Before-and-after change data:

* * *

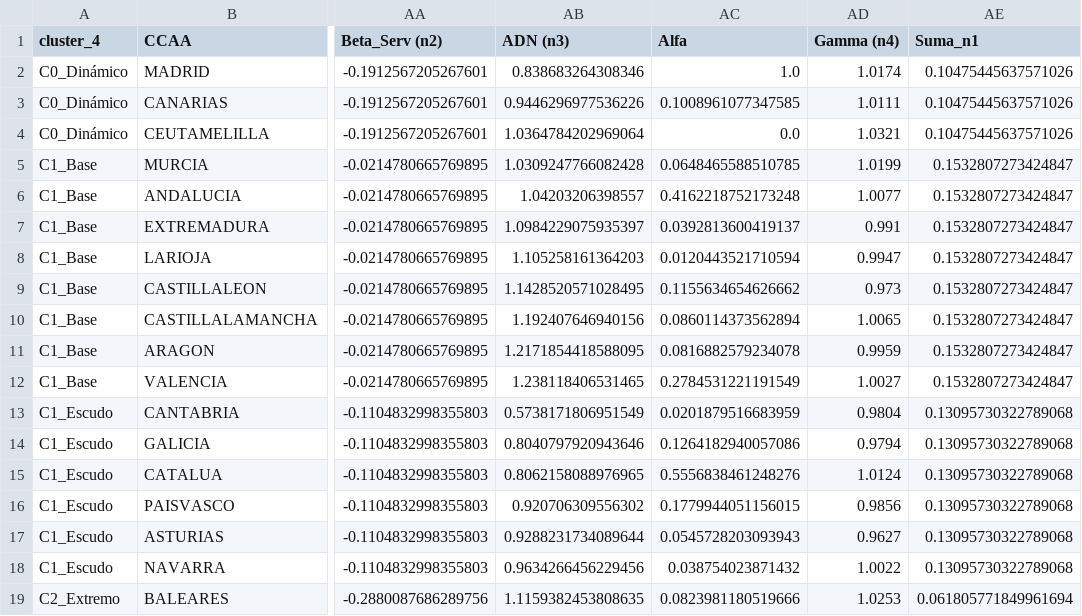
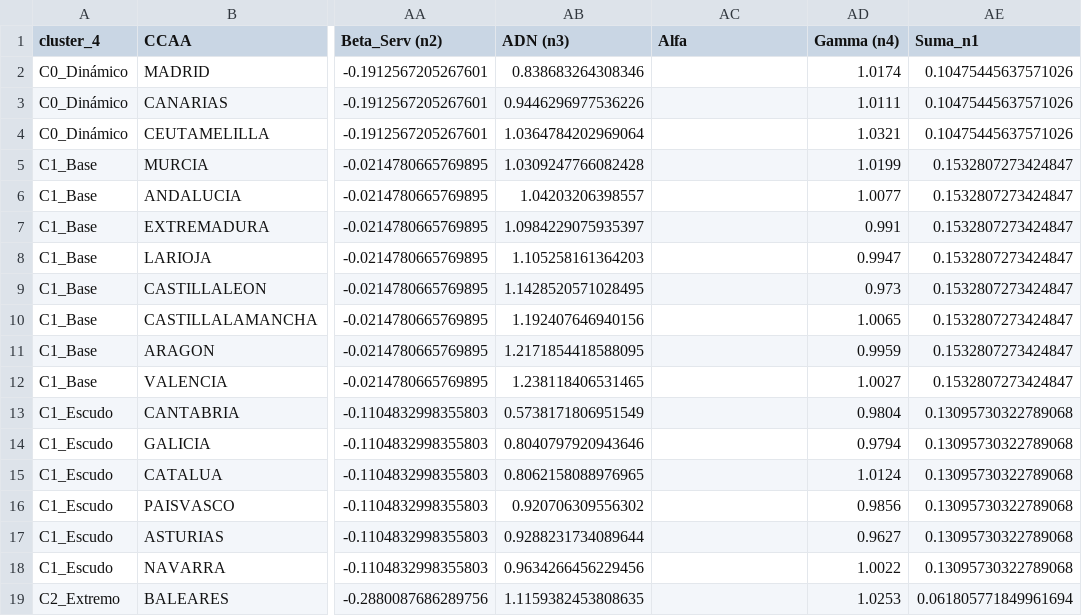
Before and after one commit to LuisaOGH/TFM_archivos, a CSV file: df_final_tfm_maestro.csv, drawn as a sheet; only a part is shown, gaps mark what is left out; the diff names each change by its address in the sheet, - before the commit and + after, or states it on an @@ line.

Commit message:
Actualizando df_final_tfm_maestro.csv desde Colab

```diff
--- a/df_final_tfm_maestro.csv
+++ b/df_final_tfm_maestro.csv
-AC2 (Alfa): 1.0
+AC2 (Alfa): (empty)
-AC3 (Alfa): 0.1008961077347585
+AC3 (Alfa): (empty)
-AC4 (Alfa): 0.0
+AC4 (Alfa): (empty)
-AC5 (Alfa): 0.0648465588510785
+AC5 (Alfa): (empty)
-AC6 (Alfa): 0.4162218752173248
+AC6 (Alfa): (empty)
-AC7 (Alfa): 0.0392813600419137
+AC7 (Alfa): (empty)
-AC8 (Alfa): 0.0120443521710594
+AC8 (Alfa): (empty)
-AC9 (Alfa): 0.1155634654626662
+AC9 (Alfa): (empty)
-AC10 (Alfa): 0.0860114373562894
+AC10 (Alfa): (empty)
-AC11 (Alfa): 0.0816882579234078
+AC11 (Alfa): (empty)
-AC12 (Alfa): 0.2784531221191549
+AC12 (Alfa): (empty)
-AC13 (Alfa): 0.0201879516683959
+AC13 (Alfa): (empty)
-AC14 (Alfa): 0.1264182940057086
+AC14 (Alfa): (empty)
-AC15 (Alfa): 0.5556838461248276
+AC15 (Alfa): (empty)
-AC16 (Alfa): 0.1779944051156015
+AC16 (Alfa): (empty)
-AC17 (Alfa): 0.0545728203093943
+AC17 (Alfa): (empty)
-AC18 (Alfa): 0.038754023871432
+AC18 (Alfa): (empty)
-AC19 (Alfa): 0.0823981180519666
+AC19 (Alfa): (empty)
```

* * *

Work required: Please return the entries above exactly as they appear, but without the pictures.

Solution to this problem:
Before and after one commit to LuisaOGH/TFM_archivos, a CSV file: df_final_tfm_maestro.csv, drawn as a sheet; only a part is shown, gaps mark what is left out; the diff names each change by its address in the sheet, - before the commit and + after, or states it on an @@ line.

Commit message:
Actualizando df_final_tfm_maestro.csv desde Colab

```diff
--- a/df_final_tfm_maestro.csv
+++ b/df_final_tfm_maestro.csv
-AC2 (Alfa): 1.0
+AC2 (Alfa): (empty)
-AC3 (Alfa): 0.1008961077347585
+AC3 (Alfa): (empty)
-AC4 (Alfa): 0.0
+AC4 (Alfa): (empty)
-AC5 (Alfa): 0.0648465588510785
+AC5 (Alfa): (empty)
-AC6 (Alfa): 0.4162218752173248
+AC6 (Alfa): (empty)
-AC7 (Alfa): 0.0392813600419137
+AC7 (Alfa): (empty)
-AC8 (Alfa): 0.0120443521710594
+AC8 (Alfa): (empty)
-AC9 (Alfa): 0.1155634654626662
+AC9 (Alfa): (empty)
-AC10 (Alfa): 0.0860114373562894
+AC10 (Alfa): (empty)
-AC11 (Alfa): 0.0816882579234078
+AC11 (Alfa): (empty)
-AC12 (Alfa): 0.2784531221191549
+AC12 (Alfa): (empty)
-AC13 (Alfa): 0.0201879516683959
+AC13 (Alfa): (empty)
-AC14 (Alfa): 0.1264182940057086
+AC14 (Alfa): (empty)
-AC15 (Alfa): 0.5556838461248276
+AC15 (Alfa): (empty)
-AC16 (Alfa): 0.1779944051156015
+AC16 (Alfa): (empty)
-AC17 (Alfa): 0.0545728203093943
+AC17 (Alfa): (empty)
-AC18 (Alfa): 0.038754023871432
+AC18 (Alfa): (empty)
-AC19 (Alfa): 0.0823981180519666
+AC19 (Alfa): (empty)
```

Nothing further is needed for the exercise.